* [Requirement] Gather every line below where "events" appears.

* [Provided data]
◇ ◇ ◇ ◇ ◇

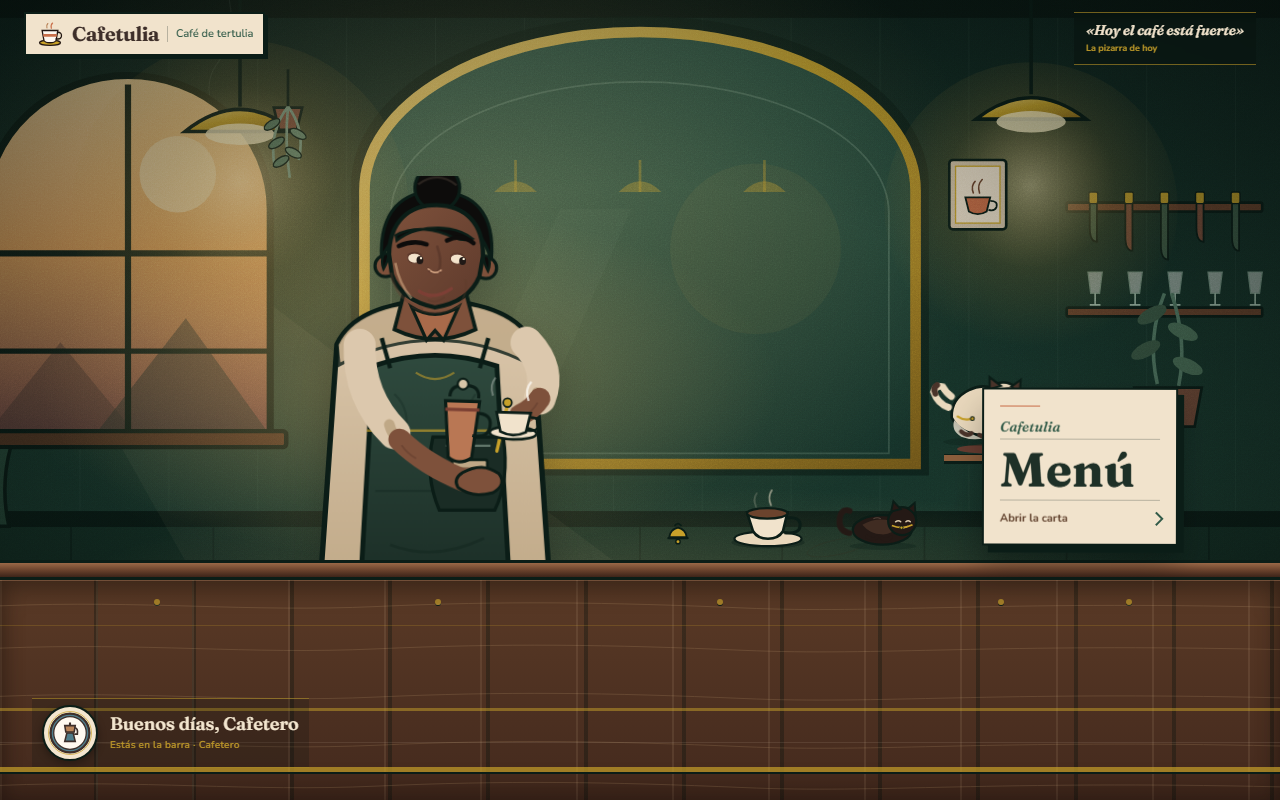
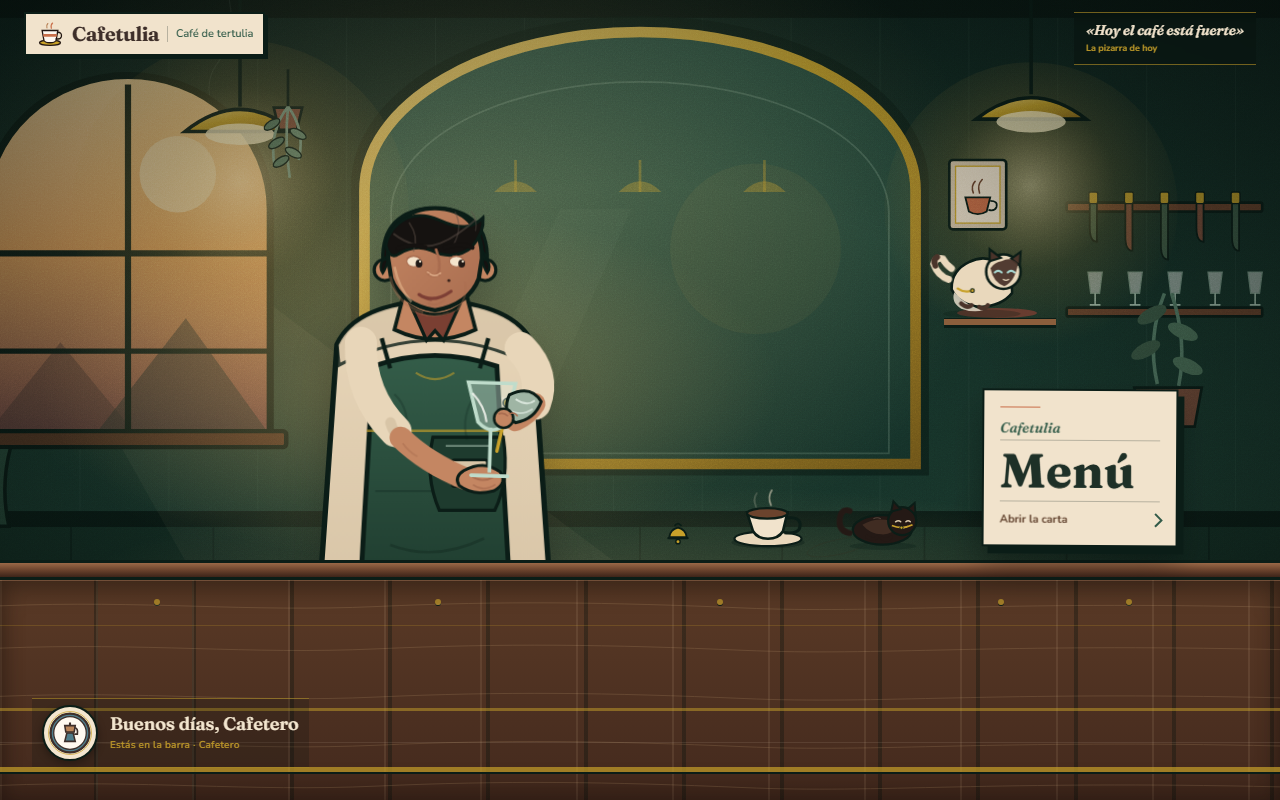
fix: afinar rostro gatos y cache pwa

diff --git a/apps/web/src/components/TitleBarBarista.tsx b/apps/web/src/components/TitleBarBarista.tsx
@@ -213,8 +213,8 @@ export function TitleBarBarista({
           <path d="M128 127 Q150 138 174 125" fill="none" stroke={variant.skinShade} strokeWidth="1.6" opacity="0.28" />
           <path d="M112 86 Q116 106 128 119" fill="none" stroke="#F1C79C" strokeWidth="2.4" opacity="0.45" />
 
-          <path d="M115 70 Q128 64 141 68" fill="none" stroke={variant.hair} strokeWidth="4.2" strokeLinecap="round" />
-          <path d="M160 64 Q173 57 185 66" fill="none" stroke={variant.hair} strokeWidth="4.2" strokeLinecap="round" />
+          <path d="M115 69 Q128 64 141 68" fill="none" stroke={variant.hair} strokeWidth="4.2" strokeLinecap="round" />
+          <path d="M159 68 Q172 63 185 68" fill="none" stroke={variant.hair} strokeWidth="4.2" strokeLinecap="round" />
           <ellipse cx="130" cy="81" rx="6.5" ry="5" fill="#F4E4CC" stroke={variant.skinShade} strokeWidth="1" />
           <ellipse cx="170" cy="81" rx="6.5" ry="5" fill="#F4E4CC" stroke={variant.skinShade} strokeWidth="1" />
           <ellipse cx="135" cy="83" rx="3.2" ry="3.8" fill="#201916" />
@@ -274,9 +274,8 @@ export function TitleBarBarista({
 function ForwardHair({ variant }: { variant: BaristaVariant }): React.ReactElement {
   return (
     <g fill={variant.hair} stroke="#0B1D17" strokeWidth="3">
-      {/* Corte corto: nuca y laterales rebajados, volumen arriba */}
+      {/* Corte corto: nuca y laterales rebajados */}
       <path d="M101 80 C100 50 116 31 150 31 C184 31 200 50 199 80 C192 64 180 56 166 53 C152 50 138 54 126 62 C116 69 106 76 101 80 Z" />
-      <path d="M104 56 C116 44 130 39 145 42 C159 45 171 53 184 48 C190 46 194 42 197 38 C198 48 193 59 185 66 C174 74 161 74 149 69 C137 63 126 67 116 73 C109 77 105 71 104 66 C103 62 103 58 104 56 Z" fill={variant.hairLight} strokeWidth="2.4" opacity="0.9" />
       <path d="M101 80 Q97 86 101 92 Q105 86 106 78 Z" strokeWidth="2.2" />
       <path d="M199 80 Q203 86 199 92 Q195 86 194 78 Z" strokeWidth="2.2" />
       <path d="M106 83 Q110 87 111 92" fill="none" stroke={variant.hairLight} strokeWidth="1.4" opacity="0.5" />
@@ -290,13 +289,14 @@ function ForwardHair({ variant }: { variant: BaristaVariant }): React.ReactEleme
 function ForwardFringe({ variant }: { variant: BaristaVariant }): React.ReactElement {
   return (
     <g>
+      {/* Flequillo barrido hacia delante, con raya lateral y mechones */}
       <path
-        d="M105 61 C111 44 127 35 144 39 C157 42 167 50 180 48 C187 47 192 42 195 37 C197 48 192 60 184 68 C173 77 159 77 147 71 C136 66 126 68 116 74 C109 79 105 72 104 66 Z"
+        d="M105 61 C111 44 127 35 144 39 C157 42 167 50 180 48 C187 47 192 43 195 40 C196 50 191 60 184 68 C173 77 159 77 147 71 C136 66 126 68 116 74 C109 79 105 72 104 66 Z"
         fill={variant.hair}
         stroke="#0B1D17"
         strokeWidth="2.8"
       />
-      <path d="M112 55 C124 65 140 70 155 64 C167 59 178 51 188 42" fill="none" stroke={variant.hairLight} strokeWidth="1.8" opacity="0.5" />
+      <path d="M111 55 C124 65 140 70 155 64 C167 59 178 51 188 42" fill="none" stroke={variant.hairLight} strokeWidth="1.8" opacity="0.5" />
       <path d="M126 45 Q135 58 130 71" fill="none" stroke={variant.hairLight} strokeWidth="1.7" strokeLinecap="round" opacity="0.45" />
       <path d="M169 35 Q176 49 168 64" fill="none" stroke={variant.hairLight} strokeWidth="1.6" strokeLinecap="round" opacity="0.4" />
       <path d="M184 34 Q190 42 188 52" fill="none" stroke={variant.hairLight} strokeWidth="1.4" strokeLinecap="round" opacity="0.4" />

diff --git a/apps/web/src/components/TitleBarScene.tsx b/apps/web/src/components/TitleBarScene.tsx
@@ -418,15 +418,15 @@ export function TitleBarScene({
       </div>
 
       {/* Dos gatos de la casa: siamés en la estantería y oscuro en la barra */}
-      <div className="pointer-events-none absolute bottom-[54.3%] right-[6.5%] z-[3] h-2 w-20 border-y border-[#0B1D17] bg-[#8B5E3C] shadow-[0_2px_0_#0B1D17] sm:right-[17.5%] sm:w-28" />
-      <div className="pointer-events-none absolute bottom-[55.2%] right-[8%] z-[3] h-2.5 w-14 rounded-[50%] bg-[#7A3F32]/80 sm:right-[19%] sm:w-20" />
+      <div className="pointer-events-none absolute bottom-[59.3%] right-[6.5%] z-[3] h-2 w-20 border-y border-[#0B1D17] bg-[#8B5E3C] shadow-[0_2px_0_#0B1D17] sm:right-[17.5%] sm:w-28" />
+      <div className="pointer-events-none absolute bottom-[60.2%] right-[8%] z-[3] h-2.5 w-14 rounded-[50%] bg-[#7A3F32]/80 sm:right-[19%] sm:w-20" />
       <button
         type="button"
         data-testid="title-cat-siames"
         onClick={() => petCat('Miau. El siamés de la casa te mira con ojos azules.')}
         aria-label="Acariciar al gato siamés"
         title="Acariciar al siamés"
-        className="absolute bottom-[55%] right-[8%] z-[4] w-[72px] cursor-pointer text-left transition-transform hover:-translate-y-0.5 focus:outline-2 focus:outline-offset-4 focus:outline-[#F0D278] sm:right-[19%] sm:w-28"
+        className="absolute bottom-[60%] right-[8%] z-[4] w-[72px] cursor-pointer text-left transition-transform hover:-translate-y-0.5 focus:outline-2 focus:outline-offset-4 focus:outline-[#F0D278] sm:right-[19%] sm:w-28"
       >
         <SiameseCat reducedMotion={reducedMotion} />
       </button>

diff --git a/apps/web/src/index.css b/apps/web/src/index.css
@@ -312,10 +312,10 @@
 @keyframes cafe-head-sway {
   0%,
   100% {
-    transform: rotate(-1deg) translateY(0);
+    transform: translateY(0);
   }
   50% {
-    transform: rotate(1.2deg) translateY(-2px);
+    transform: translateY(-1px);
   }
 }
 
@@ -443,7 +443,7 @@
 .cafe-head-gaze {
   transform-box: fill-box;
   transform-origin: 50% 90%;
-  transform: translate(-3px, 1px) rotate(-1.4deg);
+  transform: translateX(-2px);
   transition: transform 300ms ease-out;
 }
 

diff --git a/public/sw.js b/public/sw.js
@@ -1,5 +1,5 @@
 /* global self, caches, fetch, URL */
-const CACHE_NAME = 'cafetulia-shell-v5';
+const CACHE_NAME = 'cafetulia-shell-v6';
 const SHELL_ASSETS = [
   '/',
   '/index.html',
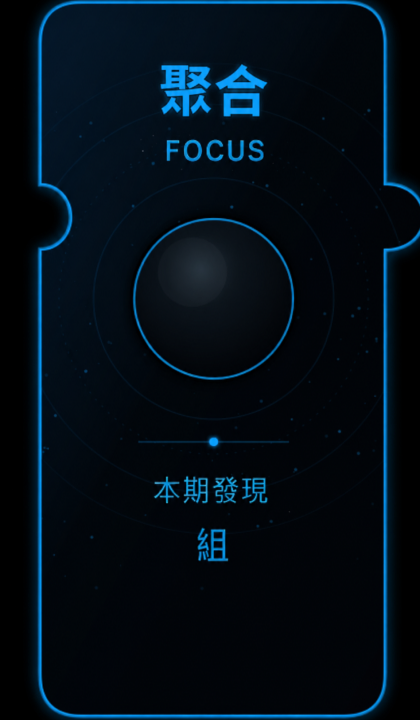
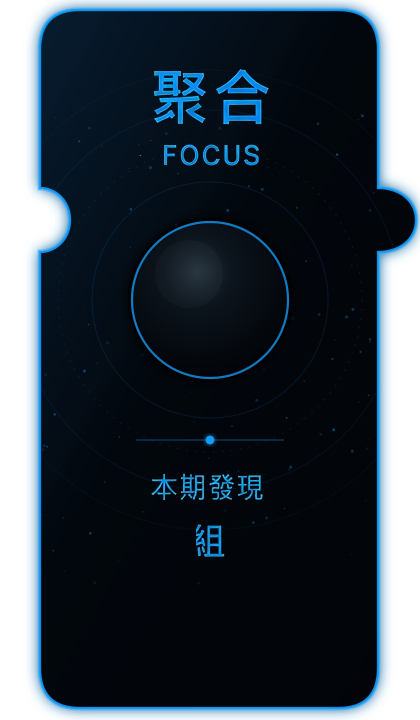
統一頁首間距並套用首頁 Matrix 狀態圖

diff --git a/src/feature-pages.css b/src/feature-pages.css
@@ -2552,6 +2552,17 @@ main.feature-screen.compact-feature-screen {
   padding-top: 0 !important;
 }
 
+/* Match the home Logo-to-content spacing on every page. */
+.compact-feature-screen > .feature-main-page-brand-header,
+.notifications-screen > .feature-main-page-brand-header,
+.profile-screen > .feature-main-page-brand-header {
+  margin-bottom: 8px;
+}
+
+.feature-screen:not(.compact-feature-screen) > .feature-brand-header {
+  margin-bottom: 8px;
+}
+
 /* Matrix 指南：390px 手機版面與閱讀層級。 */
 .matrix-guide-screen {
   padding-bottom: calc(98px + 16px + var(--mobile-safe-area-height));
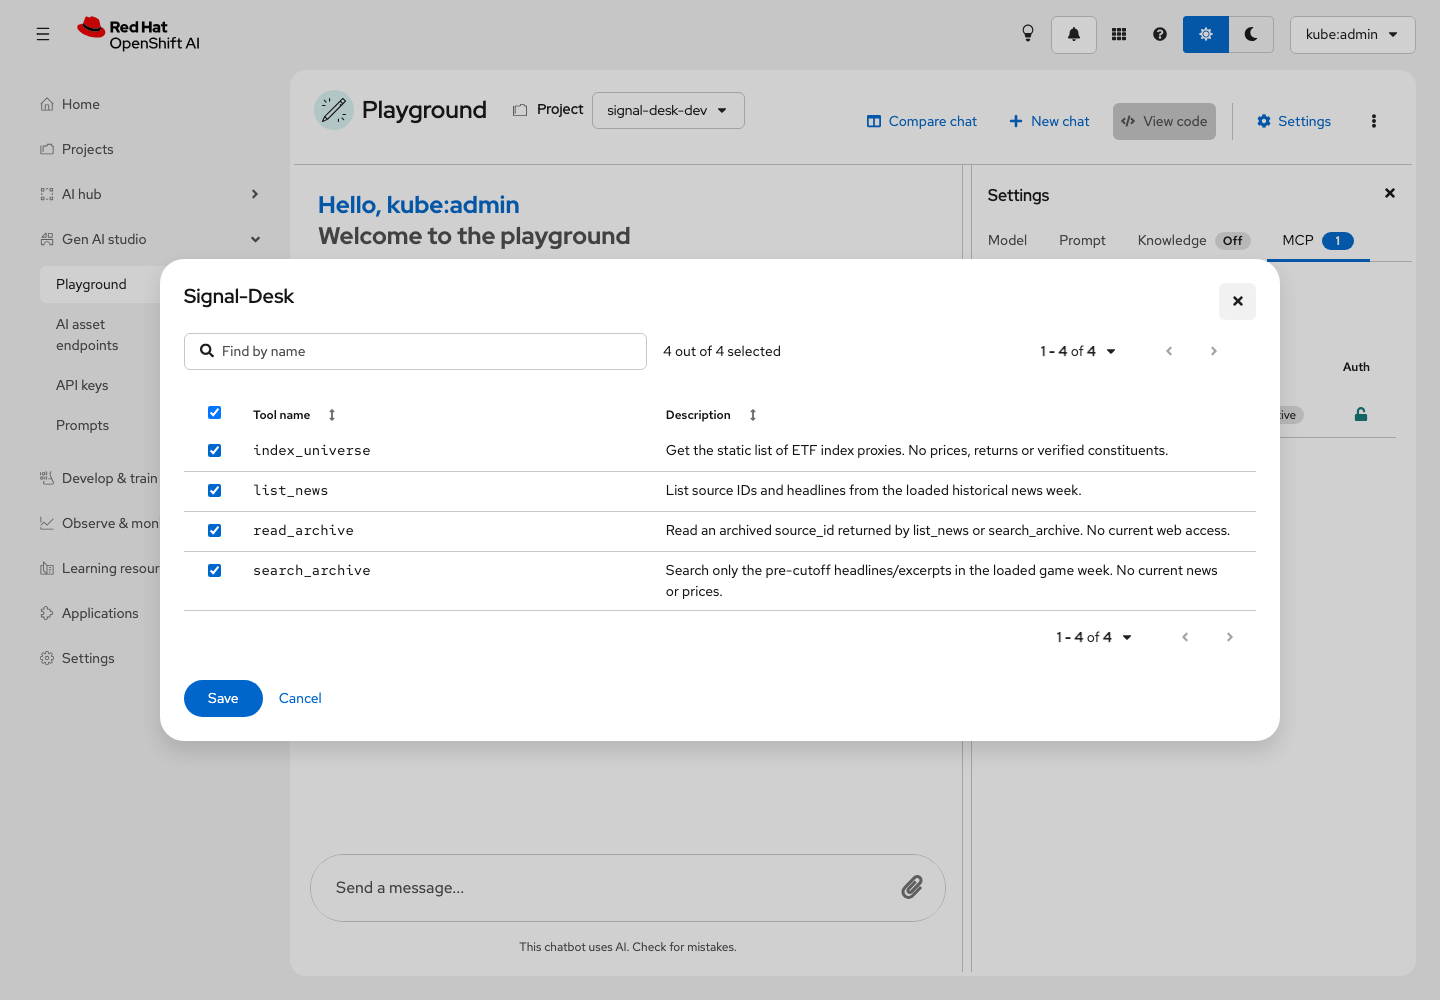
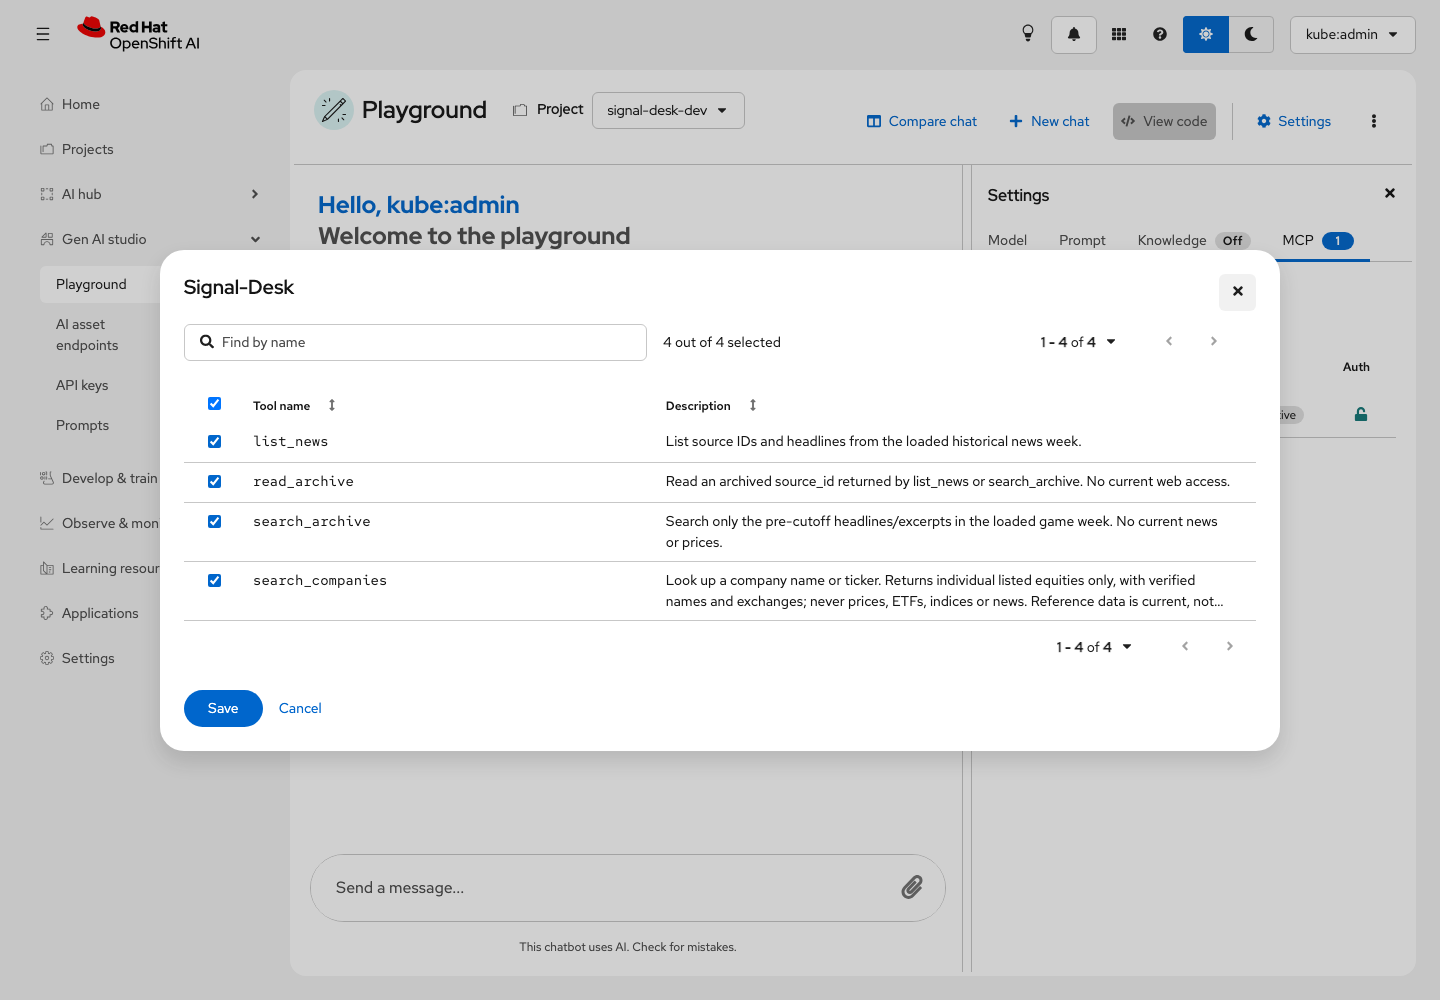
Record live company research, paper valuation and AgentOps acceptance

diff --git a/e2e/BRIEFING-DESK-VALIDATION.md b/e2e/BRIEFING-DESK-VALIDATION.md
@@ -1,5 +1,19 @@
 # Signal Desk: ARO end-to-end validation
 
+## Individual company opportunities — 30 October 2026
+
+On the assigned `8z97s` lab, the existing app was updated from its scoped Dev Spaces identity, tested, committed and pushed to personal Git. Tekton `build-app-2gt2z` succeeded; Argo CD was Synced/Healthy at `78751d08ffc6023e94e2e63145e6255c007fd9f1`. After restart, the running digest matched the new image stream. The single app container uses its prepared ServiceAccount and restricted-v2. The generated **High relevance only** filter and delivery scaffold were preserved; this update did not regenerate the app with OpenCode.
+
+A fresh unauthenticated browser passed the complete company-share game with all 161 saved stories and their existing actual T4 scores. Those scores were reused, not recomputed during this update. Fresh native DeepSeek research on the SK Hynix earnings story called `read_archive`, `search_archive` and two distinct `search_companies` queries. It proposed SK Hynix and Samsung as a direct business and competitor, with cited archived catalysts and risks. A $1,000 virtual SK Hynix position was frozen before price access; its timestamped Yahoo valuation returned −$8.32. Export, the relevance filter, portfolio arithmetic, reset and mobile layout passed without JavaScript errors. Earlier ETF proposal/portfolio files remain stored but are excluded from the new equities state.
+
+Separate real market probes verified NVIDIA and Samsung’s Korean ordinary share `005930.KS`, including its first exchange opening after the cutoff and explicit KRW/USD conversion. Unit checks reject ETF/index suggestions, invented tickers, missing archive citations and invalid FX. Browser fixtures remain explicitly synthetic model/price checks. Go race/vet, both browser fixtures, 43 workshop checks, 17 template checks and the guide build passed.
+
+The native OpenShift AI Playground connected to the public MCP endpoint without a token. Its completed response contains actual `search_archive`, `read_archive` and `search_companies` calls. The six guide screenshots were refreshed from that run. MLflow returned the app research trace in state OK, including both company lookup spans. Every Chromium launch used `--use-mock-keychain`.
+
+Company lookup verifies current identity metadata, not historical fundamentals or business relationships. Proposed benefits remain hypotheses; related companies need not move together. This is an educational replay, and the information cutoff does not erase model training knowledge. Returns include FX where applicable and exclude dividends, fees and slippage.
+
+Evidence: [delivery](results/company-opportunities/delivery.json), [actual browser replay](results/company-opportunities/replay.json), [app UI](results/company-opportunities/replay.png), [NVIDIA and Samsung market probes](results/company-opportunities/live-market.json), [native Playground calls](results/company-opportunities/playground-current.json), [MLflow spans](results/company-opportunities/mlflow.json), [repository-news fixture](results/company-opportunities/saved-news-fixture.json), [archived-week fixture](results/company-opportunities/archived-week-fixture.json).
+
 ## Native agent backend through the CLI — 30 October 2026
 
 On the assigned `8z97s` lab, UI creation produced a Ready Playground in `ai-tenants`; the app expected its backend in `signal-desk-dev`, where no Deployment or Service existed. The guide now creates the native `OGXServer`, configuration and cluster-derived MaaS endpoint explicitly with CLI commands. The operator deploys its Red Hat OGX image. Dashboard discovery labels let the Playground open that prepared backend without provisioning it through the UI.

◇ ◇ ◇ ◇ ◇

* [Solution to this problem]
-      <div className="pointer-events-none absolute bottom-[54.3%] right-[6.5%] z-[3] h-2 w-20 border-y border-[#0B1D17] bg-[#8B5E3C] shadow-[0_2px_0_#0B1D17] sm:right-[17.5%] sm:w-28" />
-      <div className="pointer-events-none absolute bottom-[55.2%] right-[8%] z-[3] h-2.5 w-14 rounded-[50%] bg-[#7A3F32]/80 sm:right-[19%] sm:w-20" />
+      <div className="pointer-events-none absolute bottom-[59.3%] right-[6.5%] z-[3] h-2 w-20 border-y border-[#0B1D17] bg-[#8B5E3C] shadow-[0_2px_0_#0B1D17] sm:right-[17.5%] sm:w-28" />
+      <div className="pointer-events-none absolute bottom-[60.2%] right-[8%] z-[3] h-2.5 w-14 rounded-[50%] bg-[#7A3F32]/80 sm:right-[19%] sm:w-20" />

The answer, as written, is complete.